Pre-order on Amazon or Amazon UK today!


Order at Amazon or Amazon UK.today!

Order at Amazon or Amazon UK


Amazon donates to World Encounter Institute Inc when you shop at smile.amazon.com/ch/56-2572448. #AmazonSmile #StartWithaSmile

Subscribe

Categories

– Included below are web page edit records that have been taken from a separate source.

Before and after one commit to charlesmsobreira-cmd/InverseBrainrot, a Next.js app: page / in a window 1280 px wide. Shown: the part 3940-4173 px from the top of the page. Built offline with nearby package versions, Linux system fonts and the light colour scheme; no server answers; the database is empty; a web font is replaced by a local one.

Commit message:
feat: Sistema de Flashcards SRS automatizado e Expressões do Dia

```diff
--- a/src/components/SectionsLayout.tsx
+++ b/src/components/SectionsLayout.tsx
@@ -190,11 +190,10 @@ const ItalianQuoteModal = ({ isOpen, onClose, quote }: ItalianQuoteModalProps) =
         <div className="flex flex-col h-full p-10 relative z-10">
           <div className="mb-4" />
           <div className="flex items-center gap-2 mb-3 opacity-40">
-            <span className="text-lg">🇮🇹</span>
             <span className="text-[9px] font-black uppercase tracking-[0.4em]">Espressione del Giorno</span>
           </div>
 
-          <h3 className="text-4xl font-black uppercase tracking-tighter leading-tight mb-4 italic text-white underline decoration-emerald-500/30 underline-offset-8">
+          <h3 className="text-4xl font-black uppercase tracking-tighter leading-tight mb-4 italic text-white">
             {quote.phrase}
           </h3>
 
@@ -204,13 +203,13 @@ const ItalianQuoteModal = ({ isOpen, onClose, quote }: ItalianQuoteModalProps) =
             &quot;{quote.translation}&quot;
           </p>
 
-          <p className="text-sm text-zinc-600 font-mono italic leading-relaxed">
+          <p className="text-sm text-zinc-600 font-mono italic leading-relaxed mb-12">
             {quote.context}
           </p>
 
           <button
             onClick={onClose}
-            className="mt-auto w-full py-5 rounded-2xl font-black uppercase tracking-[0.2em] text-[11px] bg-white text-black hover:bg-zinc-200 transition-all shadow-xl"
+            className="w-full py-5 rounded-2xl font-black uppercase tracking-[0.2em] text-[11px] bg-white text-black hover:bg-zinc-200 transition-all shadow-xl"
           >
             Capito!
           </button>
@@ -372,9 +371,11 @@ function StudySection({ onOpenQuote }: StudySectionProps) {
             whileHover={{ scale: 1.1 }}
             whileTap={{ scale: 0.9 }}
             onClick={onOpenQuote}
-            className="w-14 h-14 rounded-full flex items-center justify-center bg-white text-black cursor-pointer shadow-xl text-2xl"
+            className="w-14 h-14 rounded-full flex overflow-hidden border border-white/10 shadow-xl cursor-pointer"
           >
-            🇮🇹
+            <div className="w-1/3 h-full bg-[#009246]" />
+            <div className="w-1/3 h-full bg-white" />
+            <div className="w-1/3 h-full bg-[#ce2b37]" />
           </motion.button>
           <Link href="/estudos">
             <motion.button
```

Adam Selene (2) A.J. Caschetta (7) Ahnaf Kalam (2) Alexander Murinson (1) Andrew Harrod (4) Anne-Christine Hoff (1) Bat Ye'or (6) Bill Corden (3) Bradley Betters (1) Brex I Teer (9) Brian of London (32) Carol Sebastian (1) Christina McIntosh (865) Christopher DeGroot (2) Conrad Black (623) Daniel Mallock (5) David J. Baldovin (1) David P. Gontar (7) David Solway (78) David Wemyss (1) Dexter Van Zile (74) Dr. Michael Welner (3) E. B Samuel (1) Elisabeth Sabaditsch-Wolff (1) Emmet Scott (1) Eric Rozenman (8) Esmerelda Weatherwax (9807) Fergus Downie (23) Fred Leder (1) Friedrich Hansen (7) G. Murphy Donovan (73) G. Tod Slone (1) Gary Fouse (163) Geert Wilders (13) Geoffrey Botkin (1) Geoffrey Clarfield (330) George Rojas (1) Hannah Rubenstein (3) Hesham Shehab and Anne-Christine Hoff (1) Hossein Khorram (2) Howard Rotberg (16) Hugh Fitzgerald (21219) Ibn Warraq (10) Ilana Freedman (2) James Como (24) James Robbins (1) James Stevens Curl (2) Janice Fiamengo (1) jeffrey burghauser (1) Jenna Wright (1) Jerry Gordon (2517) Jerry Gordon and Lt. Gen. Abakar M. Abdallah (3) Jesse Sandoval (1) John Constantine (122) John Hajjar (6) John M. Joyce (392) John Rossomando (1) Jonathan Ferguson (1) Jonathan Hausman (4) Jordan Cope (1) Joseph S. Spoerl (10) Kenneth Francis (2) Kenneth Hanson (1) Kenneth Lasson (1) Kenneth Timmerman (29) Lorna Salzman (9) Louis Rene Beres (37) Manda Zand Ervin (2) Marc Epstein (9) Mark Anthony Signorelli (11) Mark Durie (7) Mark Zaslav (1) Mary Jackson (5065) Matthew Hausman (44) Matthew Stewart (1) Michael Curtis (682) Michael Rechtenwald (26) Mordechai Nisan (2) Moshe Dann (1) NER (2590) New English Review Press (99) Nidra Poller (73) Nikos A. Salingaros (1) Nonie Darwish (10) Norman Berdichevsky (86) Paul Oakley (1) Paul Weston (5) Paula Boddington (1) Peter McGregor (1) Peter McLoughlin (1) Philip Blake (1) Phyllis Chesler (146) Rebecca Bynum (7204) Reg Green (1) Richard Butrick (24) Richard Kostelanetz (16) Richard L. Benkin (21) Richard L. Cravatts (7) Richard L. Rubenstein (44) Robert Harris (85) Sally Ross (36) Sam Bluefarb (1) Samuel Chamberlain (1) Sha’i ben-Tekoa (1) Springtime for Snowflakes (4) Stacey McKenna (1) Stephen Schecter (1) Steve Hecht (29) Ted Belman (8) The Law (90) Theodore Dalrymple (900) Thomas J. Scheff (6) Thomas Ország-Land (3) Tom Harb (4) Tyler Curtis (1) Walid Phares (32) Winfield Myers (1) z - all below inactive (7) z - Ares Demertzis (2) z - Andrew Bostom (74) z - Andy McCarthy (536) z - Artemis Gordon Glidden (881) z - DL Adams (21) z - John Derbyshire (1013) z - Marisol Seibold (26) z - Mark Butterworth (49) z- Robert Bove (1189) zz - Ali Sina (2)
clear
Site Archive